_ASSIGNED TASK:_
Take every line from the records below that includes the word "extends".

_RECORD EXCERPTS:_
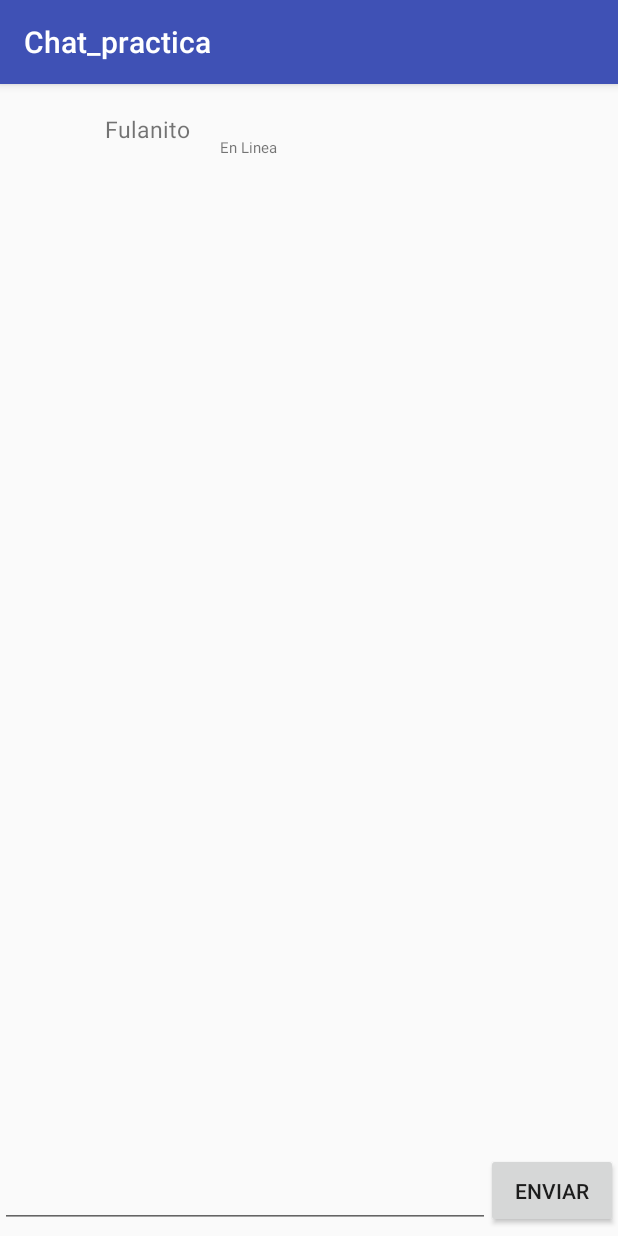
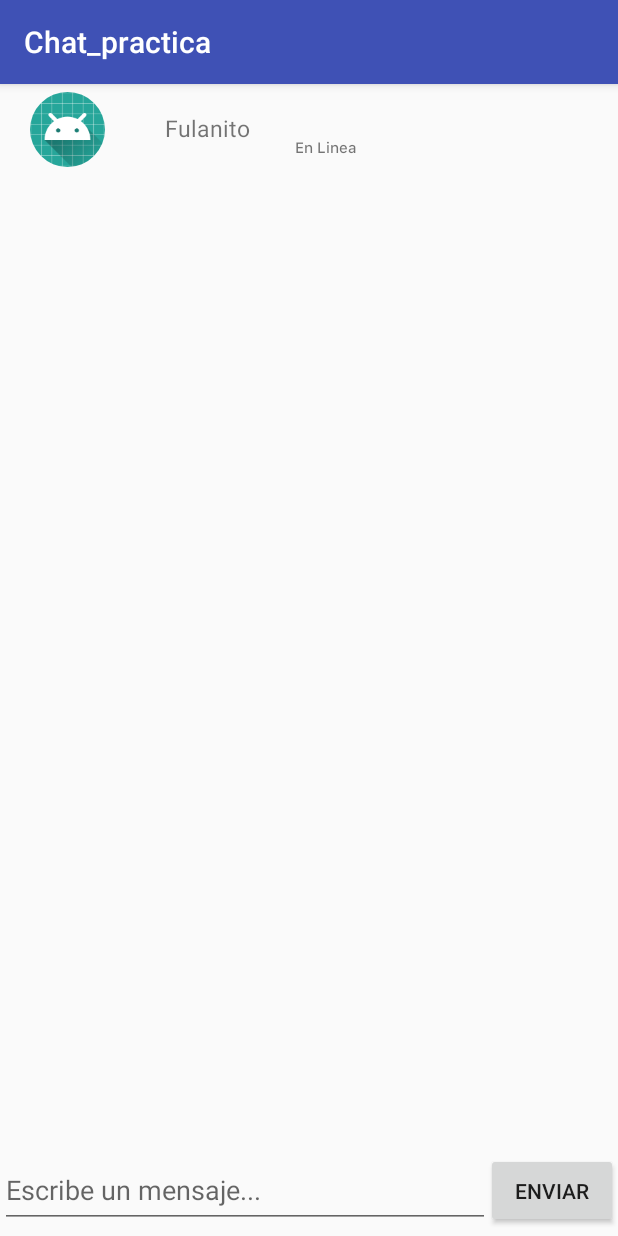
Before and after one commit to emperatorLeo/Comunicatex, an Android app: the screen it shows after launch (MainActivity before the commit, ConversationActivity after it), on a phone screen of 412 x 824 dp. Run offline under Robolectric (Android 15) with nearby library versions, the light colour scheme and no system bars; our stand-ins replace CircleImageView, data binding.

Commit message:
replacing the adapter by id for BindingAdapter to recycler view

```diff
--- a/app/build.gradle
+++ b/app/build.gradle
@@ -42,6 +42,5 @@
     testImplementation 'junit:junit:4.12'
     androidTestImplementation 'com.android.support.test:runner:1.0.2'
     androidTestImplementation 'com.android.support.test.espresso:espresso-core:3.0.2'
-
-
 }
+apply plugin: 'com.google.gms.google-services'
--- a/app/src/main/AndroidManifest.xml
+++ b/app/src/main/AndroidManifest.xml
@@ -9,7 +9,7 @@
         android:roundIcon="@mipmap/ic_launcher_round"
         android:supportsRtl="true"
         android:theme="@style/AppTheme">
-        <activity android:name=".view.MainActivity">
+        <activity android:name=".view.ConversationActivity">
             <intent-filter>
                 <action android:name="android.intent.action.MAIN" />
 
--- /dev/null
+++ b/app/src/main/java/com/independenciatecnologica/chat_practica/adapters/MessageAdapter.java
@@ -0,0 +1,67 @@
+package com.independenciatecnologica.chat_practica.adapters;
+
+import android.content.Context;
+import android.databinding.DataBindingUtil;
+import android.support.annotation.NonNull;
+import android.support.v7.view.menu.MenuView;
+import android.support.v7.widget.RecyclerView;
+import android.view.LayoutInflater;
+import android.view.View;
+import android.view.ViewGroup;
+
+import com.independenciatecnologica.chat_practica.R;
+import com.independenciatecnologica.chat_practica.databinding.MesajesItemBinding;
+import com.independenciatecnologica.chat_practica.model.Message;
+
+import java.util.ArrayList;
+import java.util.List;
+import java.util.zip.Inflater;
+
+public class MessageAdapter extends RecyclerView.Adapter<MessageAdapter.MessageViewHolder> {
+    private List<Message> lista ;
+    private LayoutInflater inflater;
+
+    public MessageAdapter(Context context){
+        inflater = LayoutInflater.from(context);
+        this.lista = new ArrayList<>();
+    }
+    public void setInfo(Message mensaje){
+        this.lista.add(mensaje);
+        notifyDataSetChanged();
+    }
+
+    public class MessageViewHolder extends RecyclerView.ViewHolder{
+        private MesajesItemBinding itemBinding;
+
+
+        public MessageViewHolder( MesajesItemBinding itemView) {
+            super(itemView.getRoot());
+            this.itemBinding = itemView;
+        }
+        public void bind (Message item){
+            itemBinding.setModel(item);
+            itemBinding.executePendingBindings();
+        }
+    }
+    @NonNull
+    @Override
+    public MessageViewHolder onCreateViewHolder(@NonNull ViewGroup viewGroup, int i) {
+       MesajesItemBinding binding = DataBindingUtil.inflate(inflater,
+               R.layout.mesajes_item,viewGroup,false);
+
+       return new MessageViewHolder(binding);
+    }
+
+    @Override
+    public void onBindViewHolder(@NonNull MessageViewHolder messageViewHolder, int i) {
+        Message model = lista.get(i);
+        messageViewHolder.bind(model);
+    }
+
+    @Override
+    public int getItemCount() {
+        return lista.size();
+    }
+
+
+}
--- a/app/src/main/java/com/independenciatecnologica/chat_practica/view/MainActivity.java
+++ b/app/src/main/java/com/independenciatecnologica/chat_practica/view/ConversationActivity.java
@@ -1,20 +1,34 @@
 package com.independenciatecnologica.chat_practica.view;
 
+import android.arch.lifecycle.ViewModelProviders;
 import android.databinding.DataBindingUtil;
 import android.support.design.widget.FloatingActionButton;
 import android.support.v7.app.AppCompatActivity;
 import android.os.Bundle;
 
 import com.independenciatecnologica.chat_practica.R;
+import com.independenciatecnologica.chat_practica.adapters.MessageAdapter;
 import com.independenciatecnologica.chat_practica.databinding.ActivityConversationBinding;
+import com.independenciatecnologica.chat_practica.viewModel.MensajesViewModel;
 
-public class MainActivity extends AppCompatActivity {
-    private FloatingActionButton buttonSend;
+public class ConversationActivity extends AppCompatActivity {
+
     private ActivityConversationBinding binding;
+    private MensajesViewModel viewModel;
+    private MessageAdapter adapter;
 
     @Override
     protected void onCreate(Bundle savedInstanceState) {
         super.onCreate(savedInstanceState);
         binding = DataBindingUtil.setContentView(this,R.layout.activity_conversation);
+        initBinding();
+
+    }
+
+    private void initBinding(){
+        adapter = new MessageAdapter(this);
+        viewModel = new MensajesViewModel(getApplication(),adapter);
+        binding.setViewModel(viewModel);
+
     }
 }
--- /dev/null
+++ b/app/src/main/java/com/independenciatecnologica/chat_practica/viewModel/MensajesViewModel.java
@@ -0,0 +1,56 @@
+package com.independenciatecnologica.chat_practica.viewModel;
+
+import android.app.Application;
+import android.arch.lifecycle.AndroidViewModel;
+import android.arch.lifecycle.ViewModel;
+import android.content.Context;
+import android.databinding.BindingAdapter;
+import android.support.v7.widget.LinearLayoutManager;
+import android.support.v7.widget.RecyclerView;
+import android.util.Log;
+import android.widget.LinearLayout;
+
+import com.independenciatecnologica.chat_practica.R;
+import com.independenciatecnologica.chat_practica.adapters.MessageAdapter;
+import com.independenciatecnologica.chat_practica.model.Message;
+
+import java.util.ArrayList;
+import java.util.List;
+
+public class MensajesViewModel extends AndroidViewModel {
+   private Message message;
+   private MessageAdapter adapter;
+   private String Tag = "MensajeViewModel";
+
+   private Context context;
+
+
+
+    public MensajesViewModel (Application context , MessageAdapter adapter){
+        super(context);
+        this.adapter = adapter;
+        this.context = context;
+    }
+
+    public void setMenssagesList(){
+        Message lista = new Message("Leo","hola amigo como estas?","01:10", R.mipmap.ic_launcher_round);
+        adapter.setInfo(lista);
+        Log.d(Tag,"items : "+adapter.getItemCount());
+        adapter.notifyDataSetChanged();
+    }
+
+    public MessageAdapter getAdapter() {
+        return adapter;
+    }
+
+    @BindingAdapter({"adapter"})
+    public static void bindRecyclerViewAdapter(RecyclerView recyclerView, MessageAdapter adapter) {
+        recyclerView.setHasFixedSize(true);
+        recyclerView.setLayoutManager(new LinearLayoutManager(recyclerView.getContext()));
+        recyclerView.setAdapter(adapter);
+    }
+
+
+
+
+}
--- a/app/src/main/res/layout/activity_conversation.xml
+++ b/app/src/main/res/layout/activity_conversation.xml
@@ -1,7 +1,11 @@
 <?xml version="1.0" encoding="utf-8"?>
 <layout xmlns:android="http://schemas.android.com/apk/res/android"
-    xmlns:app="http://schemas.android.com/apk/res-auto">
+    xmlns:app="http://schemas.android.com/apk/res-auto"
+    xmlns:bind="http://schemas.android.com/tools">
     <data>
+        <variable
+            name="viewModel"
+            type="com.independenciatecnologica.chat_practica.viewModel.MensajesViewModel"/>
 
     </data>
 
@@ -18,14 +22,17 @@
                 android:layout_height="50dp"
                 app:layout_constraintTop_toTopOf="parent"
                 app:layout_constraintLeft_toLeftOf="parent"
-                android:layout_marginLeft="10dp"
+                android:layout_marginLeft="20dp"
                 android:layout_marginTop="5dp"
+                android:layout_marginRight="30dp"
+                android:src="@mipmap/ic_launcher_round"
                 />
             <TextView
                 android:layout_width="wrap_content"
                 android:layout_height="wrap_content"
                 android:textSize="15sp"
                 android:text="Fulanito"
+                android:fontFamily="@font/ionicons"
                 android:layout_gravity="center_vertical"
                 android:layout_marginLeft="10dp"/>
             <TextView
@@ -33,31 +40,35 @@
                 android:layout_height="wrap_content"
                 android:textSize="10sp"
                 android:layout_gravity="bottom"
+                android:gravity="right"
                 android:text="En Linea"
                 android:layout_marginBottom="5dp"
-                android:layout_marginLeft="20dp"/>
+                android:layout_marginLeft="30dp"
+                android:fontFamily="@font/sfuitext_medium"/>
 
         </LinearLayout>
 
-
         <android.support.v7.widget.RecyclerView
+            bind:adapter="@{viewModel.adapter}"
             android:layout_width="match_parent"
             android:layout_height="match_parent"
             android:layout_marginBottom="50dp"
-            android:layout_marginTop="60dp"/>
+            android:layout_marginTop="60dp" />
         <EditText
             android:layout_width="match_parent"
             android:layout_height="50dp"
             android:layout_marginRight="85dp"
             app:layout_constraintBottom_toBottomOf="parent"
-            android:layout_marginBottom="5dp"/>
+            android:layout_marginBottom="5dp"
+            android:hint="Escribe un mensaje..."/>
         <Button
             android:layout_width="wrap_content"
             android:layout_height="50dp"
             android:text="Enviar"
             app:layout_constraintBottom_toBottomOf="parent"
             app:layout_constraintRight_toRightOf="parent"
-            android:layout_marginBottom="5dp"/>
+            android:layout_marginBottom="5dp"
+            android:onClick="@{()->viewModel.setMenssagesList()}"/>
 
 
     </android.support.constraint.ConstraintLayout>
--- a/app/src/main/res/layout/activity_main.xml
+++ b/app/src/main/res/layout/activity_main.xml
@@ -5,7 +5,7 @@
     xmlns:tools="http://schemas.android.com/tools"
     android:layout_width="match_parent"
     android:layout_height="match_parent"
-    tools:context=".view.MainActivity"
+    tools:context=".view.ConversationActivity"
     android:background="@color/background_conversation">
 
    <android.support.design.widget.FloatingActionButton
--- a/build.gradle
+++ b/build.gradle
@@ -8,6 +8,7 @@
     }
     dependencies {
         classpath 'com.android.tools.build:gradle:3.2.1'
+        classpath 'com.google.gms:google-services:3.1.0'
 
 
         // NOTE: Do not place your application dependencies here; they belong
```
Also changed, not shown: app/src/main/java/com/independenciatecnologica/chat_practica/model/Message.java (added, +84 -0 lines), app/src/main/res/layout/mesajes_item.xml (+44 -23 lines), app/src/main/res/font/ionicons.ttf (added).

_WRITTEN RESPONSE:_
+public class MessageAdapter extends RecyclerView.Adapter<MessageAdapter.MessageViewHolder> {
+    public class MessageViewHolder extends RecyclerView.ViewHolder{
-public class MainActivity extends AppCompatActivity {
+public class ConversationActivity extends AppCompatActivity {
+public class MensajesViewModel extends AndroidViewModel {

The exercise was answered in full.